[Front-end code change data]
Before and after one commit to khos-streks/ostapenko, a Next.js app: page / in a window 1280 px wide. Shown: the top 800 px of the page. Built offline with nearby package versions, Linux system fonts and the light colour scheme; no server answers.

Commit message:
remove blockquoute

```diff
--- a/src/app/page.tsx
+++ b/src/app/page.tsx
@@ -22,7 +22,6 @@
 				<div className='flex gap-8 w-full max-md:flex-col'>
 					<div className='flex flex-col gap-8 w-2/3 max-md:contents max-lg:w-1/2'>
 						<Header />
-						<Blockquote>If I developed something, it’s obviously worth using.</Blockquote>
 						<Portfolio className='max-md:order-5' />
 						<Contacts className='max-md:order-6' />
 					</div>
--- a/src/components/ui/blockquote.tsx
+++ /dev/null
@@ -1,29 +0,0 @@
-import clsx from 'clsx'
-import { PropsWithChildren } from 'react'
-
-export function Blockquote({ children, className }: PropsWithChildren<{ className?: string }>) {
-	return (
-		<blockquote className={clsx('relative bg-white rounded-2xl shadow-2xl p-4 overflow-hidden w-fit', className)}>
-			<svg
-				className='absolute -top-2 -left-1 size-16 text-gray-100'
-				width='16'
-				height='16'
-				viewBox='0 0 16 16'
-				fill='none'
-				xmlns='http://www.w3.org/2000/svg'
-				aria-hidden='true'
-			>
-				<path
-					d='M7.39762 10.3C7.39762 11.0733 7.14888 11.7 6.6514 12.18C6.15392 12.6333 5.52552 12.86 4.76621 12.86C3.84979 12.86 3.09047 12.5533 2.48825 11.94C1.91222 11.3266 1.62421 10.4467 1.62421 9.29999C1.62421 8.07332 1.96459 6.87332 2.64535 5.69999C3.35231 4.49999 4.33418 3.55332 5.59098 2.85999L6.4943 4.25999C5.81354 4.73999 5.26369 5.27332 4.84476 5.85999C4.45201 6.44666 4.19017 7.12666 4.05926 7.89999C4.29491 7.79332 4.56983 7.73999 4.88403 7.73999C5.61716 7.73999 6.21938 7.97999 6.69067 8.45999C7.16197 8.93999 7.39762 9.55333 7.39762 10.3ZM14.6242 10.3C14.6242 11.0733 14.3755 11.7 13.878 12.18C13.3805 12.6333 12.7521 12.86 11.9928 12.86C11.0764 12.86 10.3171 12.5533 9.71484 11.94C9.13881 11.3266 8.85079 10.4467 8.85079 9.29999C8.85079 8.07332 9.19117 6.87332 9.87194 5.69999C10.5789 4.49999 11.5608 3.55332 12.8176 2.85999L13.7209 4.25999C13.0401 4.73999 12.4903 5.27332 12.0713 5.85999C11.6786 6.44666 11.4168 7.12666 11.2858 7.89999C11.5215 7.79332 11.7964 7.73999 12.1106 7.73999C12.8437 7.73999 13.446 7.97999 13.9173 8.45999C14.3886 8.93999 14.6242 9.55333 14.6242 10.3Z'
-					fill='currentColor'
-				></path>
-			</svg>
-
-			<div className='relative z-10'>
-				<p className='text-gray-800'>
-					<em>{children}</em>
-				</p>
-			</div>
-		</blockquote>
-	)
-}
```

### WHAT YOU ARE ASKED TO DO:
Reproduce the records above with every character intact.

### WRITTEN ANSWER:
Before and after one commit to khos-streks/ostapenko, a Next.js app: page / in a window 1280 px wide. Shown: the top 800 px of the page. Built offline with nearby package versions, Linux system fonts and the light colour scheme; no server answers.

Commit message:
remove blockquoute

```diff
--- a/src/app/page.tsx
+++ b/src/app/page.tsx
@@ -22,7 +22,6 @@
 				<div className='flex gap-8 w-full max-md:flex-col'>
 					<div className='flex flex-col gap-8 w-2/3 max-md:contents max-lg:w-1/2'>
 						<Header />
-						<Blockquote>If I developed something, it’s obviously worth using.</Blockquote>
 						<Portfolio className='max-md:order-5' />
 						<Contacts className='max-md:order-6' />
 					</div>
--- a/src/components/ui/blockquote.tsx
+++ /dev/null
@@ -1,29 +0,0 @@
-import clsx from 'clsx'
-import { PropsWithChildren } from 'react'
-
-export function Blockquote({ children, className }: PropsWithChildren<{ className?: string }>) {
-	return (
-		<blockquote className={clsx('relative bg-white rounded-2xl shadow-2xl p-4 overflow-hidden w-fit', className)}>
-			<svg
-				className='absolute -top-2 -left-1 size-16 text-gray-100'
-				width='16'
-				height='16'
-				viewBox='0 0 16 16'
-				fill='none'
-				xmlns='http://www.w3.org/2000/svg'
-				aria-hidden='true'
-			>
-				<path
-					d='M7.39762 10.3C7.39762 11.0733 7.14888 11.7 6.6514 12.18C6.15392 12.6333 5.52552 12.86 4.76621 12.86C3.84979 12.86 3.09047 12.5533 2.48825 11.94C1.91222 11.3266 1.62421 10.4467 1.62421 9.29999C1.62421 8.07332 1.96459 6.87332 2.64535 5.69999C3.35231 4.49999 4.33418 3.55332 5.59098 2.85999L6.4943 4.25999C5.81354 4.73999 5.26369 5.27332 4.84476 5.85999C4.45201 6.44666 4.19017 7.12666 4.05926 7.89999C4.29491 7.79332 4.56983 7.73999 4.88403 7.73999C5.61716 7.73999 6.21938 7.97999 6.69067 8.45999C7.16197 8.93999 7.39762 9.55333 7.39762 10.3ZM14.6242 10.3C14.6242 11.0733 14.3755 11.7 13.878 12.18C13.3805 12.6333 12.7521 12.86 11.9928 12.86C11.0764 12.86 10.3171 12.5533 9.71484 11.94C9.13881 11.3266 8.85079 10.4467 8.85079 9.29999C8.85079 8.07332 9.19117 6.87332 9.87194 5.69999C10.5789 4.49999 11.5608 3.55332 12.8176 2.85999L13.7209 4.25999C13.0401 4.73999 12.4903 5.27332 12.0713 5.85999C11.6786 6.44666 11.4168 7.12666 11.2858 7.89999C11.5215 7.79332 11.7964 7.73999 12.1106 7.73999C12.8437 7.73999 13.446 7.97999 13.9173 8.45999C14.3886 8.93999 14.6242 9.55333 14.6242 10.3Z'
-					fill='currentColor'
-				></path>
-			</svg>
-
-			<div className='relative z-10'>
-				<p className='text-gray-800'>
-					<em>{children}</em>
-				</p>
-			</div>
-		</blockquote>
-	)
-}
```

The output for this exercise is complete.